Governments have been urged to do more to prevent further casualties as it emerged a record 207,000 people had attempted to make the dangerous crossing since January
The figure is almost three times the previous high of 70,000 reached during the Libyan civil war in 2011.
Most of those escaping war or poverty and seeking asylum or a better life set sail from Libya and are bound for Italy and Malta.
Those tracked by UNHCR include 60,051 Syrians and 4,561 Eritreans.
The figures were revealed at the start of a two-day meeting in Geneva on how best to protect migrants escaping persecution, war, instability and poverty.
It is being hosted by UN High Commissioner for Refugees Antonio Guterres who has warned states seem increasingly preoccupied with securing their own borders rather than preventing the loss of life.
“This is a mistake, and precisely the wrong reaction for an era in which record numbers of people are fleeing wars,” Mr Guterres said, without naming specific countries.
“Security and immigration management are concerns for any country, but policies must be designed in a way that human lives do not end up being collateral damage.
“You can’t stop a person who is fleeing for their life by deterrence,” Mr Guterres warned.
“The real root causes have to be addressed, and this means looking at why people are fleeing, what prevents them from seeking asylum by safer means, and what can be done to crack down on the criminal networks who prosper from this.”

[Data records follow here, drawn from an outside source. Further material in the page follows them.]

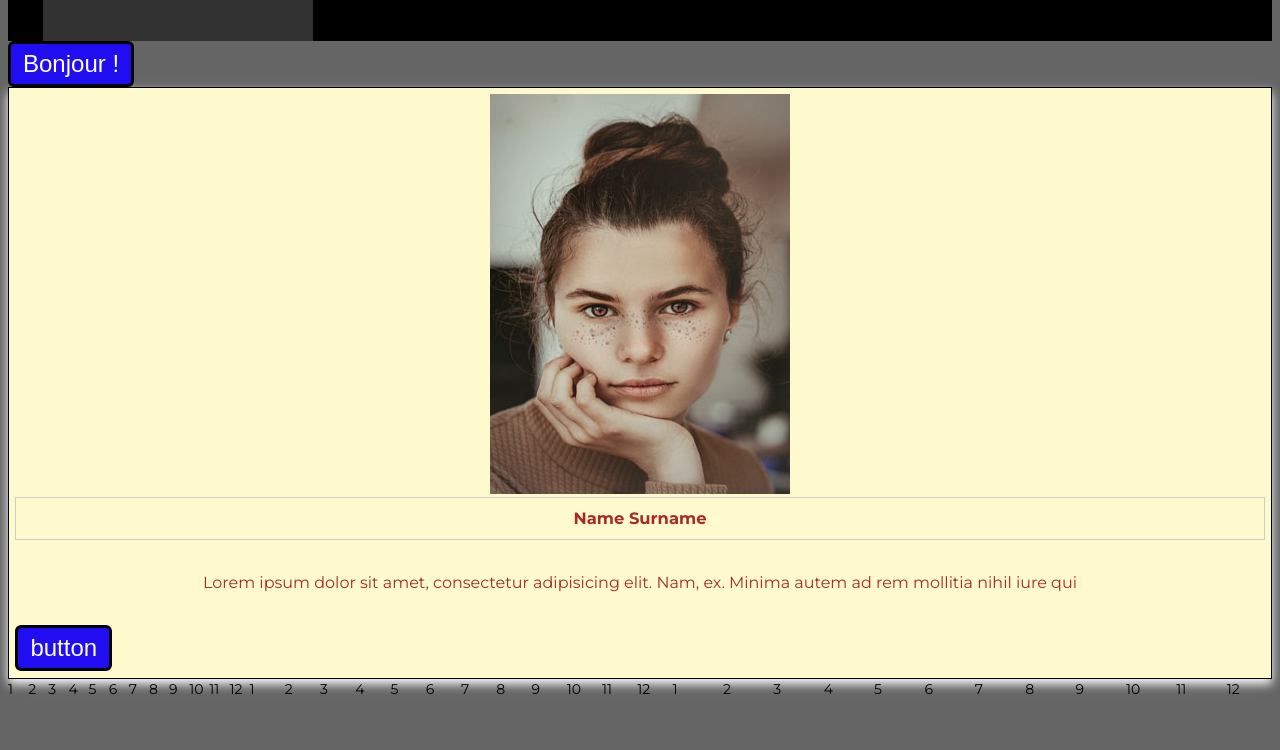
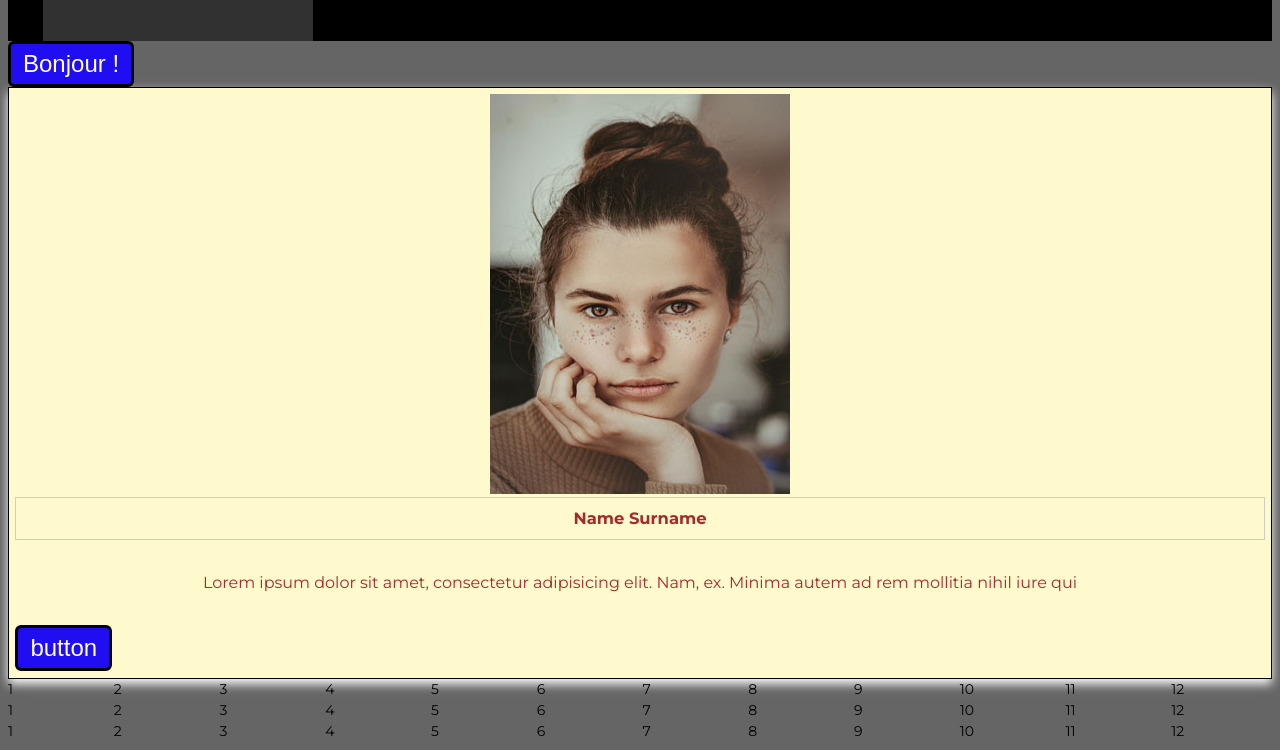
Before and after one commit to Bastianh22/debutsass, a website: page miniframework/index.html in a window 1280 px wide. Shown: the part 1412-2162 px from the top of the page. Before the commit the page ends 2120 px from the top, so only its background shows below. Drawn offline with Linux system fonts and the light colour scheme.

Commit message:
Update index.html

```diff
--- a/miniframework/index.html
+++ b/miniframework/index.html
@@ -171,6 +171,9 @@
               <div class="item col-1">10</div>
               <div class="item col-1">11</div>
               <div class="item col-1">12</div>
+            </div>
+
+            <div class="row">
               <div class="item col-2">1</div>
               <div class="item col-2">2</div>
               <div class="item col-2">3</div>
@@ -183,6 +186,9 @@
               <div class="item col-2">10</div>
               <div class="item col-2">11</div>
               <div class="item col-2">12</div>
+            </div>
+
+            <div class="row">
               <div class="item col-3">1</div>
               <div class="item col-3">2</div>
               <div class="item col-3">3</div>
@@ -196,5 +202,6 @@
               <div class="item col-3">11</div>
               <div class="item col-3">12</div>
             </div>
+        </div>
     </body>
 </html>
```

Conflict around Europe’s southern and eastern borders, in Libya, Ukraine, Syria and Iraq, has increased the number of people heading for mainland Europe.
Italy is the first port of call for many and the country has already this year rescued more than 150,000 people from overcrowded and unseaworthy boats.
Navy and coast guards last week found an inflatable dinghy adrift of the island of Lampedusa – they rescued 75 migrants and recovered the bodies of 17 who had died from hypothermia and dehydration.
But Italy recently ended its search-and-rescue operation after other EU member states refused to help fund it with critics arguing that, by saving the migrants, countries were simply encouraging them to try their luck.